Lets begin with the premise I believe we can all agree on and that is each of our organization’s is not perfect by any means. We have issues with performance, with financial matters, with customers and with human capital assets. This is only the beginning of a long list of issues that confront you everyday. The goal here must be to find those issues which when corrected can have the greatest impact on the organization. Those issues which when corrected can improve the organization in either a major or minor way. Processes can be fixed by minor changes to the steps. Customer demands can be fixed by listening to the voice of the customer and what they are telling us about our products or services. In some cases the change requires an almost total redo of the organization.
When looking at the area of changes to an organization there are usually two sides to the argument in response. One side says if the culture is flawed it is the fault of the human capital assets. If there is a problem in the organization it is due to the talents, skills and abilities of our personnel. So the proper effort to change the organization is get rid of the dead wood and find someone who can bring you those desired talents, skills and abilities. The difficulty here is in many cases we are confronted with the environment where the people problems are caused by either a lack of training or lack of will.
The second side of the coin is that our organizations are still using process designs that are out of date for the times. They are processes contrived by the organization eons ago and in today’s workplace have no relevance. In this case we have to fight the tendency to continue to do things as we have always done. Here is where we find the silent obstacle to process improvement. This is where we find the manager who talks the talk but does not walk the walk. The view is everything is working fine just look around. The problem is when you do that everything is not fine.
Steps to determine what to change?
- Review all corporate processes – Look at them in depth. See what is causing the customer to be screaming down your neck because something is not right.
- 2. Identify the villains – What in the process is causing the hang up. Consider the government agency that found that their recruiting efforts were slowed because the hiring process had redundancies in the process. Once you have identified the things causing you not to sleep at night narrow that list down to a handful of very critical issues that when corrected would enhance the bottom line of the organization. Typically these are things, which are referred to as the low hanging fruit. They are easy fixes, which generate large returns on investment.
- Experiment – Take the problem and seek out the alternatives to the way the problem is addresses today that will achieve the same end goal but makes the organization run more efficiently. You want to do that for each of the critical few processes you have identified.
- See it, feel it, change it – Some of you may have been reading this post and thought I was going to give you a long list of the changes to make. But I can’t do that. I have not seen your problems although I can guess at what problems you are facing because some are common to every organization.

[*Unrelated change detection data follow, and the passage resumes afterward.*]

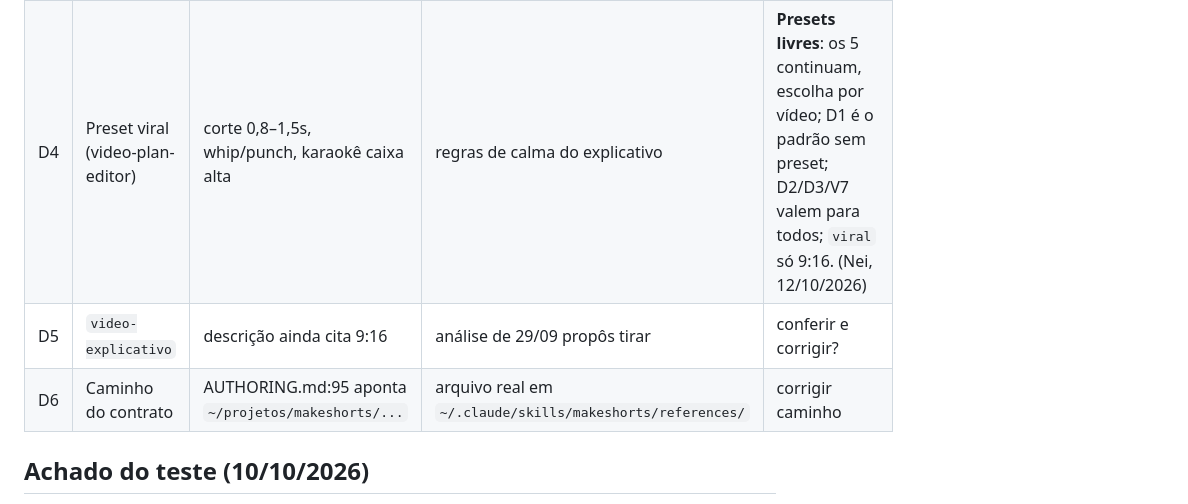
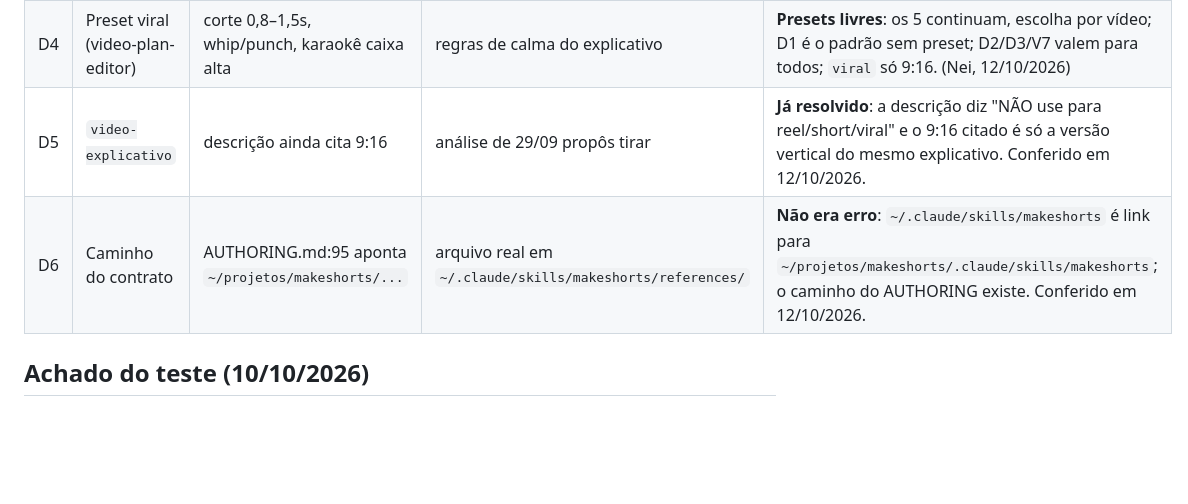
Before and after one commit to inematds/inema-design, a Markdown page: DECISOES.md, the part around the change. Rendered like a GitHub page; blank space fills up the shorter version.

Commit message:
D5 e D6 conferidos: não eram problema
Co-Authored-By: Claude Opus 5.5 <noreply@anthropic.com>

```diff
--- a/DECISOES.md
+++ b/DECISOES.md
@@ -23,8 +23,8 @@ As fontes divergem nos pontos abaixo. O kit NÃO escolheu nenhum lado. Quando de
 | D2 | Voz padrão do reel-edita | Regra: voz do Nei | `narra.sh:28` default `rachel` | **A — default = voz do Nei** (`voice-refs/nei.wav`, 0,6/0,6) no `narra.sh`; rachel só se pedida (ex.: inglês). Default geral do inemavox não muda. Código na etapa 2. (Nei, 11/10/2026) |
 | D3 | Teto de zoom no reel | explicativo: ≤ 1,25 | makeshorts/spec-reel sem teto | **C — pela imagem**: com texto ≤ 1,25× em tudo (reel incluído); foto sem texto no reel até 1,4×. (Nei, 11/10/2026) |
 | D4 | Preset viral (video-plan-editor) | corte 0,8–1,5s, whip/punch, karaokê caixa alta | regras de calma do explicativo | **Presets livres**: os 5 continuam, escolha por vídeo; D1 é o padrão sem preset; D2/D3/V7 valem para todos; `viral` só 9:16. (Nei, 12/10/2026) |
-| D5 | `video-explicativo` | descrição ainda cita 9:16 | análise de 29/09 propôs tirar | conferir e corrigir? |
-| D6 | Caminho do contrato | AUTHORING.md:95 aponta `~/projetos/makeshorts/...` | arquivo real em `~/.claude/skills/makeshorts/references/` | corrigir caminho |
+| D5 | `video-explicativo` | descrição ainda cita 9:16 | análise de 29/09 propôs tirar | **Já resolvido**: a descrição diz "NÃO use para reel/short/viral" e o 9:16 citado é só a versão vertical do mesmo explicativo. Conferido em 12/10/2026. |
+| D6 | Caminho do contrato | AUTHORING.md:95 aponta `~/projetos/makeshorts/...` | arquivo real em `~/.claude/skills/makeshorts/references/` | **Não era erro**: `~/.claude/skills/makeshorts` é link para `~/projetos/makeshorts/.claude/skills/makeshorts`; o caminho do AUTHORING existe. Conferido em 12/10/2026. |
 
 ## Achado do teste (10/10/2026)
 - A1 — `checks/preship.py` no modelo `~/.claude/skills/projetos-landing-guia/assets/template.html`: 8/13. Faltam `<main>`, `og:image`, `theme-color`, favicon e width/height nas imagens. Todo guia herda isso (5-mods e crunchlog 8/13; arena-capivara e ata 6/13). Corrigir no modelo é a etapa 3; nada foi alterado.
```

I know they are in plain sight within your organization. I do not know how the problems affect your organization. You are the only ones who can tell me how the problems are affecting your organization. You are the only ones who can tell me how you feel the current process outputs in the organization. From that process you are the only ones who can initiate the changes to create the new normal.
David Steinberg of XML marketing has said Innovation doesn’t have to be about creating the light bulb or telegraph. Innovation can be very important small changes to something that is already working. That is the stuff that is overlooked and it can take things to the next level.
Here is the bottom line. Find the problems. Understand why they exist and what you can do about them. Once you have found the problem understand how that problem is affecting the organization. Finally create the new normal. Make the important small changes that David Steinberg references and improve the organization and its process steps in alignment with the organizational strategic goals and initiatives.